PALO ALTO, Calif. -- In 1982, Richard Nixon told me he thought that by the middle of this century the world would be dominated by Asians, primarily Chinese. He reminisced about a conversation with China's leader, Mao Zedong, in which Mao said 300 million Chinese would be willing to die for that goal -- and 300 million Americans would not.
Nixon was a gifted global analyst and a racist. During a two-hour conversation, he said a confrontation was coming -- probably economic rather than military -- and that "yellow" (his word) Asians were simply genetically superior to Caucasians. The job of a Western leader, he continued, was to hold off that confrontation for as long as possible.
Almost 30 years later, a new book, a fascinating book, "Why the West Rules -- For Now: The Patterns of History, and What They Reveal About the Future" by Ian Morris, a professor at Stanford University, tends to push that deadline back about 50 years to 2103.
Morris creates a Social Development Scale that produces a graph showing that the West has effectively ruled the world since it turned to science in the 15th or 16th century and solidified that rule with the discovery and development of fossil fuels in the mid-17th century. After that, basically until now, Europeans and Americans were free to roam the world in coal- and steam-powered ships capable of blasting away the essentially medieval defenses of places like Shanghai and Tokyo.
But now, if current trends continue (they could speed up), the "East" line will cross and pass the "West" in 2103.
There was, as Morris emphasizes, nothing preordained about Western dominance. After all, he argues, the East, Orientals and Arabs, dominated the world from about the mid-sixth century to the 12th and beyond. What if the Chinese had discovered coal or the Arabs had found their oil first? But that did not happen.
So? Morris quotes a Malaysian lawyer: "I am wearing your clothes. I speak your language. I watch your films. And today is whatever date it is because you say so."
I cannot explain everything about Morris' Social Development Scale any more than I can football's BCS system, but the overall theory is that the curve represents a group's ability to master its physical and intellectual environment. Here is what they need, according to Morris:
"Energy capture" -- the ability to turn coal into steam powering ships and trains;
"Urbanism" -- the ability to organize complex environments;
"Information processing" -- figuring things out;
"Capacity to make war" -- basically the ability to get what you want from people who don't want to give it to you.
That last is obvious, I suppose. But Morris does point out that whereas we, the West, dominated with gunpowder and the internal combustion engine, future conquerors might use robotic or cyber weaponry.
This is a long and complex book, but it ends with something any Westerner should understand. The author makes the point that we misquote or underquote Rudyard Kipling. Here is what he wrote:
"East is East and West is West and never the twain shall meet, ...
"But there is neither East nor West, Border, nor Breed, nor Birth,
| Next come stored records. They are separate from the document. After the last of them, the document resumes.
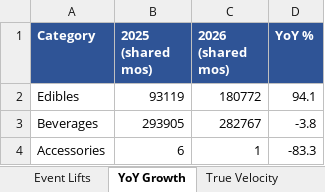
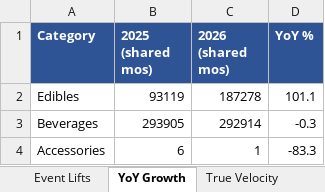
Before and after one commit to Akuklok/thc-dashboard, an Excel workbook: data/THC History Insights.xlsx, sheet YoY Growth, drawn as a sheet; values as stored, in another font and other column widths than the file's, no borders; the diff names each change by its address in the sheet, - before the commit and + after, or states it on an @@ line.

```diff
--- a/data/THC History Insights.xlsx (sheet YoY Growth)
+++ b/data/THC History Insights.xlsx (sheet YoY Growth)
-C2 (2026 (shared mos)): 180772
+C2 (2026 (shared mos)): 187278
-D2 (YoY %): 94.1
+D2 (YoY %): 101.1
-C3 (2026 (shared mos)): 282767
+C3 (2026 (shared mos)): 292914
-D3 (YoY %): -3.8
+D3 (YoY %): -0.3
```
Also changed, not shown: sheet Item Monthly Index, sheet True Velocity, sheet Item Seasonality, sheet Category Seasonality, sheet Event Lifts.
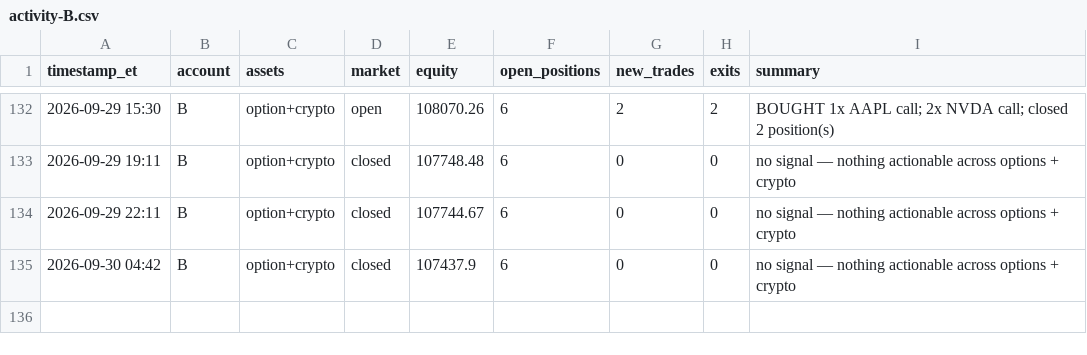
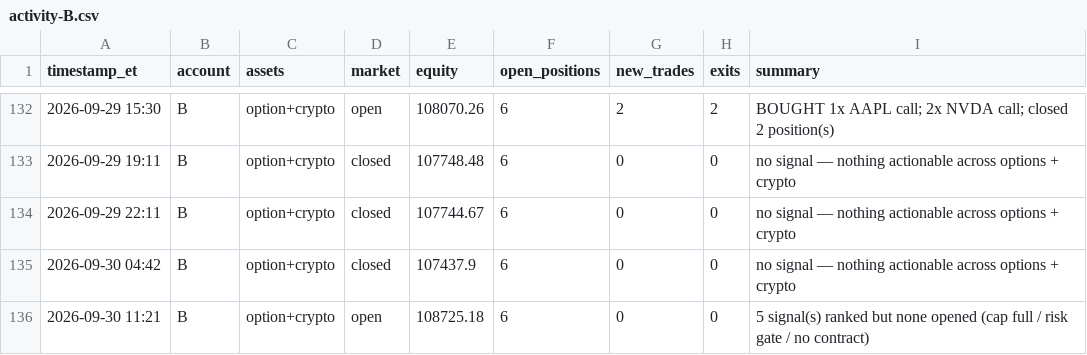
Before and after one commit to fawad07/alpaca-options-agent, a CSV file: activity-B.csv, drawn as a sheet; only a part is shown, gaps mark what is left out.

```diff
--- a/activity-B.csv
+++ b/activity-B.csv
@@ -135 +135,2 @@ timestamp_et,account,assets,market,equity,open_positions,new_trades,exits,summar
 2026-09-30 04:42,B,option+crypto,closed,107437.9,6,0,0,no signal — nothing actionable across options + crypto
+2026-09-30 11:21,B,option+crypto,open,108725.18,6,0,0,5 signal(s) ranked but none opened (cap full / risk gate / no contract)
```
Also changed, not shown: 1 other file.
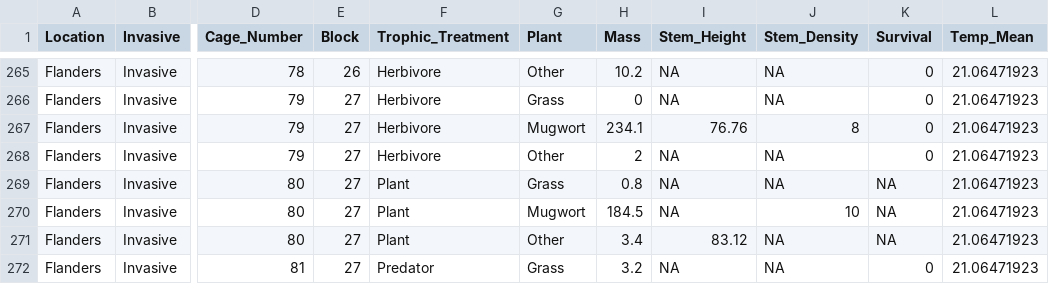
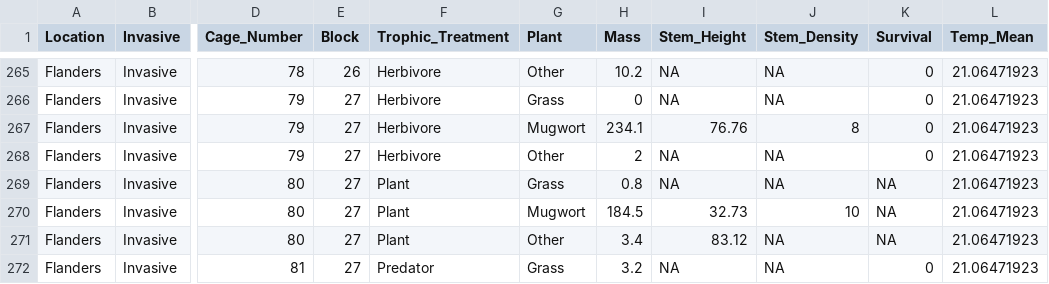
Before and after one commit to sgosliner/masters_thesis, a CSV file: Gosliner_ThesisData.csv, drawn as a sheet; only a part is shown, gaps mark what is left out; the diff names each change by its address in the sheet, - before the commit and + after, or states it on an @@ line.

```diff
--- a/Gosliner_ThesisData.csv
+++ b/Gosliner_ThesisData.csv
-I270 (Stem_Height): NA
+I270 (Stem_Height): 32.73
```
Also changed, not shown: Mugwort.csv.
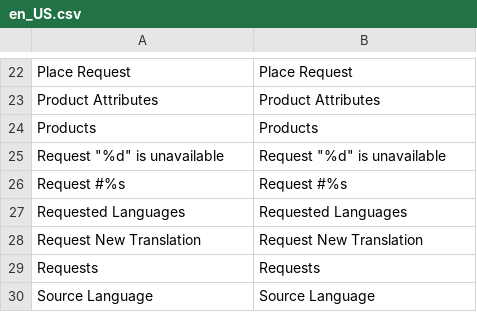
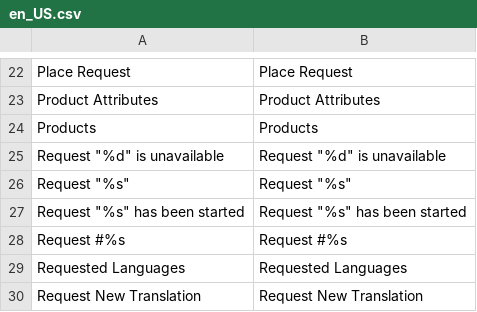
Before and after one commit to 5msolutions/Capita-TI-Magento1, a CSV file: locale/en_US.csv, drawn as a sheet; only a part is shown, gaps mark what is left out; the shorter side is filled out with more unchanged rows.

Commit message:
Save upload response for future use
Requests are cross-referenced with product attributes and IDs.
A new class exists for files in use, called Documents, which is also
referenced to the appropriate request.

```diff
--- a/locale/en_US.csv
+++ b/locale/en_US.csv
@@ -25,2 +25,4 @@
 "Request ""%d"" is unavailable","Request ""%d"" is unavailable"
+"Request ""%s""","Request ""%s"""
+"Request ""%s"" has been started","Request ""%s"" has been started"
 "Request #%s","Request #%s"
```
Also changed, not shown: 11 other files.
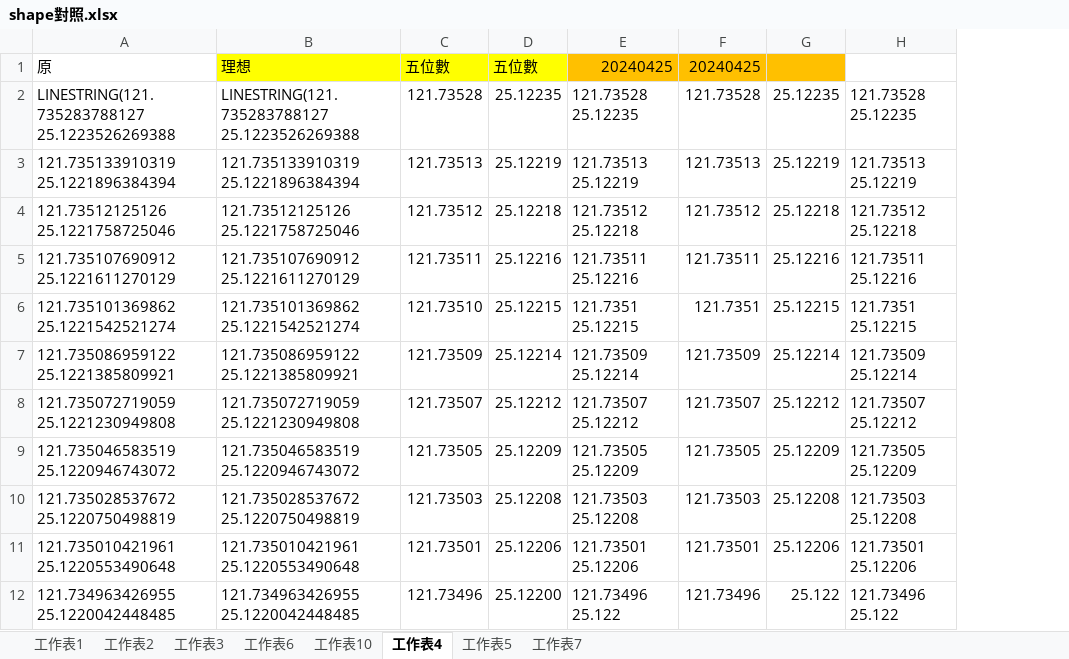
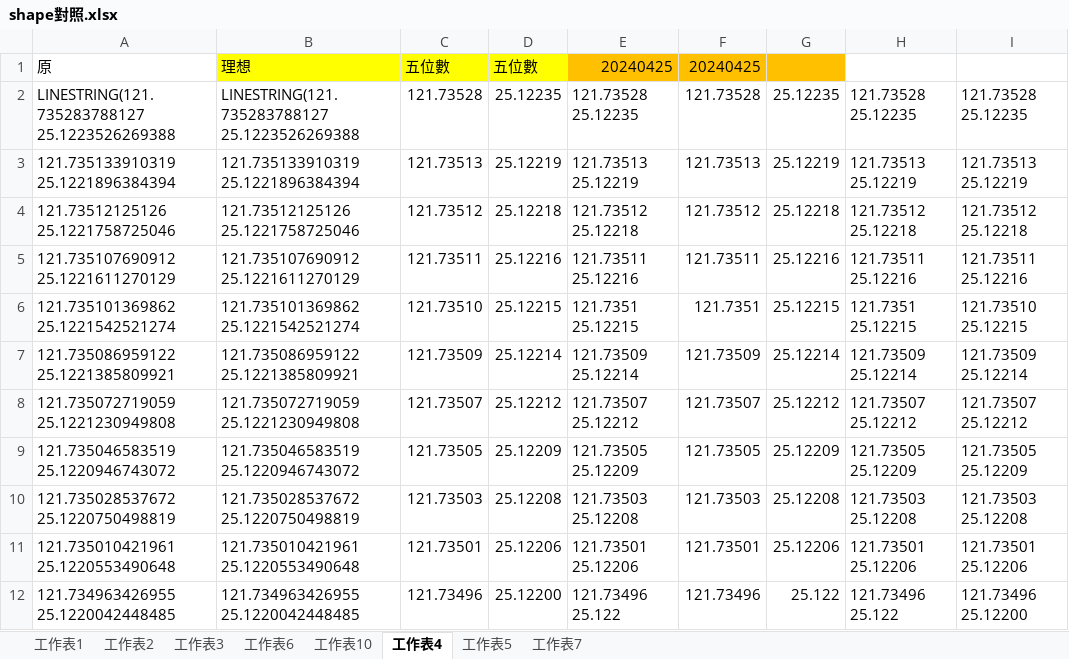
Before and after one commit to ginachou0515/TDX_GIS.py, an Excel workbook: shape對照.xlsx, sheet 工作表4, drawn as a sheet; only a part is shown; values as stored, in another font and other column widths than the file's, no borders; conditional formats not drawn; the diff names each change by its address in the sheet, - before the commit and + after, or states it on an @@ line.

```diff
--- a/shape對照.xlsx (sheet 工作表4)
+++ b/shape對照.xlsx (sheet 工作表4)
+column I, rows 2-12: 121.73528 25.12235 | 121.73513 25.12219 | 121.73512 25.12218 | 121.73511 25.12216 | 121.73510 25.12215 | 121.73509 25.12214 | 121.73507 25.12212 | 121.73505 25.12209 | 121.73503 25.12208 | 121.73501 25.12206 | 121.73496 25.12200
```
Also changed, not shown: sheet 工作表5, sheet 工作表7, 路段編碼.xlsx, 1 other file.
"When two strong men stand face to face, tho' they come from the ends of the earth."